With funds from a W. K. Kellogg foundation grant written by the students and leadership from John and Dr. Laurie Thorp Director of MSU RISE Program (Residential Initiative on the Study of the Environment), the original core group of students created the SOF. They built 3 passive solar greenhouses at the farm and in the Spring of 2002 began their first season of production. The students were interested in following the CSA (Community Supported Agriculture) model. With cold storage and the hoophouses, the SOF started the first year-round CSA in Michigan, and one of only a few in the entire country. The CSA currently serves around 110 weekly shares year-round.
From the beginning, the aim of the farm was to provide a place where students could come and volunteer, work, visit, and have input on the development of the land and farm. As a result of the vision and hard work of many, the farm has flourished. Over the years the farm has developed into a place where many different groups are able to engage with growing food and creating learning opportunities through farming.
As the farm developed, it became clear that many students wanted the farm to offer a more formal approach to learning about organic farming. The Organic Farmer Training Program was a product of the evolution of the ideas and vision held by the original group of students and faculty and all those who have come since then. Additionally, MSU now also offers a Bachelors of Science in Sustainable and Organic Horticulture as well as a Sustainable Food and Agriculture Minor.
Bailey Hoophouse and Urban Farm, our sister farm located on campus, is another outgrowth of the SOF. It is run by the RISE program in collaboration with SOF and Residential and Hospitality Services.

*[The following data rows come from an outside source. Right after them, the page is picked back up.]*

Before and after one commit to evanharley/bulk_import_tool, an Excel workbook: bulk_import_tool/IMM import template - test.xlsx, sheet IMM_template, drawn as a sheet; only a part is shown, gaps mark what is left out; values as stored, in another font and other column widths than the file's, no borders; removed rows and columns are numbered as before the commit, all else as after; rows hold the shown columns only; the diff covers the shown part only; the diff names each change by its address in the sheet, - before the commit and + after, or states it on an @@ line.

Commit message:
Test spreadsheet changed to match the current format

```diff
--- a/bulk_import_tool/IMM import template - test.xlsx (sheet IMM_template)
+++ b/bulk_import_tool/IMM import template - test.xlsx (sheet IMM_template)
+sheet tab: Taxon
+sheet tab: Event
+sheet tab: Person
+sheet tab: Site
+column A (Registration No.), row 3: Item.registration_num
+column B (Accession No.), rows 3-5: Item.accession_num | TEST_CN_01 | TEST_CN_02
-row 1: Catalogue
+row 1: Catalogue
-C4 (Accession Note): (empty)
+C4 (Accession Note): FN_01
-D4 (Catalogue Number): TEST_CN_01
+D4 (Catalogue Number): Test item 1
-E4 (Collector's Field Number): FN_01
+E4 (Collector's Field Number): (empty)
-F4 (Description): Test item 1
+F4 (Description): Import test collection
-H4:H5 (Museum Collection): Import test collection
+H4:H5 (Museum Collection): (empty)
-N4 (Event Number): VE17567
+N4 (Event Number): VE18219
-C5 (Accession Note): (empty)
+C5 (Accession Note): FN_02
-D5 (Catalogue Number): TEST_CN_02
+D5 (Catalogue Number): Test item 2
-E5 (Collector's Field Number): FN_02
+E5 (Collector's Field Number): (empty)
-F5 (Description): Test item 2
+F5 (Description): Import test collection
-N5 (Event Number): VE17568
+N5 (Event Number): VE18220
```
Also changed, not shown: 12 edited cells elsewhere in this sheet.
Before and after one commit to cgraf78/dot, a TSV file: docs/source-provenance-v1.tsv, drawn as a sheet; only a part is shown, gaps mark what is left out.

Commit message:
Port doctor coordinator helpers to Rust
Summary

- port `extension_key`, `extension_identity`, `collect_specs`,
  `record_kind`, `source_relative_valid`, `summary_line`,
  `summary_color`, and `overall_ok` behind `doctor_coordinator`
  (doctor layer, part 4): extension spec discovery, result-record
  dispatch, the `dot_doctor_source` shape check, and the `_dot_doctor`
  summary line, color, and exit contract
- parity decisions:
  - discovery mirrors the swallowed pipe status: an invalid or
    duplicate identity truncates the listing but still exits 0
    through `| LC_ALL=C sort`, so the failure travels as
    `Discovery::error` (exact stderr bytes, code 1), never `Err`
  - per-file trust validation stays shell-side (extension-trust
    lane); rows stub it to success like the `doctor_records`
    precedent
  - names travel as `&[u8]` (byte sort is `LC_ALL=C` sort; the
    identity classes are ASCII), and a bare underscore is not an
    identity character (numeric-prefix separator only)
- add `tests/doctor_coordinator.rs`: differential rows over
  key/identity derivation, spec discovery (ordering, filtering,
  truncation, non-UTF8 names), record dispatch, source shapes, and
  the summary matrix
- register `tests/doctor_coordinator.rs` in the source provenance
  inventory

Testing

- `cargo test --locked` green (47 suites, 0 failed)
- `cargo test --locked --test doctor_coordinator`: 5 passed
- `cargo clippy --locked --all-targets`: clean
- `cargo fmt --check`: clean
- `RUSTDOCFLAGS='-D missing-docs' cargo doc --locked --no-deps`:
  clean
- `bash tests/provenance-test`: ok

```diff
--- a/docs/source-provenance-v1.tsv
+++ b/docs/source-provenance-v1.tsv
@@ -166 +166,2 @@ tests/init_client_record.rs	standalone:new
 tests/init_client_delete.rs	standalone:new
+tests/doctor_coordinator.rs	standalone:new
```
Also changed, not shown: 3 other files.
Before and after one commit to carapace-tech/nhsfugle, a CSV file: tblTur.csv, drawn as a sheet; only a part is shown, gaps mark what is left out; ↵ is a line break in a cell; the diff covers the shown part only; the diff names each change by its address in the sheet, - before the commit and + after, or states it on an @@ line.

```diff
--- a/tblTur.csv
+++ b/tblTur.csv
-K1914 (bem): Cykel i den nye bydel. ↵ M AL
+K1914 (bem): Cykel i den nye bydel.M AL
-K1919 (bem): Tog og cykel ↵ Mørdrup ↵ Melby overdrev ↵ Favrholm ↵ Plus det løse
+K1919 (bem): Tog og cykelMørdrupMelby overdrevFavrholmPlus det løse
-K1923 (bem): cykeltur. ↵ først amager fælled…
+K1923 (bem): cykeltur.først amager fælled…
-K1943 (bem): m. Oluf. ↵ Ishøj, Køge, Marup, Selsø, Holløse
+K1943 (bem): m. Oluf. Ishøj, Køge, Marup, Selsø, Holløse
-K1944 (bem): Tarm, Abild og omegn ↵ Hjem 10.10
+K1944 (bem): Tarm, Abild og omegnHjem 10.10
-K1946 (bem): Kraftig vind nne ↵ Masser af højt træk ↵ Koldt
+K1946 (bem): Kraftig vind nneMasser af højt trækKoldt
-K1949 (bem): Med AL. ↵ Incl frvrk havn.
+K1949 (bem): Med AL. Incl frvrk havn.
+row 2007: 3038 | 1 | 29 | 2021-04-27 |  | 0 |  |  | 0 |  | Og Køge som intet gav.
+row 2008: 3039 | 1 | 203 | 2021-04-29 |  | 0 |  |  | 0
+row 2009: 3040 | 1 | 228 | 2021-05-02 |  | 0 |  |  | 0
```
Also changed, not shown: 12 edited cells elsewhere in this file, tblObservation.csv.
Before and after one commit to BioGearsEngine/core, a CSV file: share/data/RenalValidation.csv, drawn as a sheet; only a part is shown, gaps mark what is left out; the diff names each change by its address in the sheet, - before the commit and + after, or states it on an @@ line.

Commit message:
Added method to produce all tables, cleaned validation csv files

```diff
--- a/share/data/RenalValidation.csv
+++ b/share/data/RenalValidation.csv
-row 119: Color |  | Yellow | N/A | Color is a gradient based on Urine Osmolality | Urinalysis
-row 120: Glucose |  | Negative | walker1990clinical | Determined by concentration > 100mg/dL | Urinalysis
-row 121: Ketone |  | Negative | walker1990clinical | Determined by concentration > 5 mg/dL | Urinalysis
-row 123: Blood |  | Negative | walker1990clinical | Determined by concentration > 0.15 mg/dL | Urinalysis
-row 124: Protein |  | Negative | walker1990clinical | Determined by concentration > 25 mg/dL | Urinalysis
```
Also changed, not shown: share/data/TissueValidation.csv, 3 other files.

Since 2013 the Farm has been part of the MSU Center for Regional Food Systems, expanding its collaborative impact on local food systems in the region.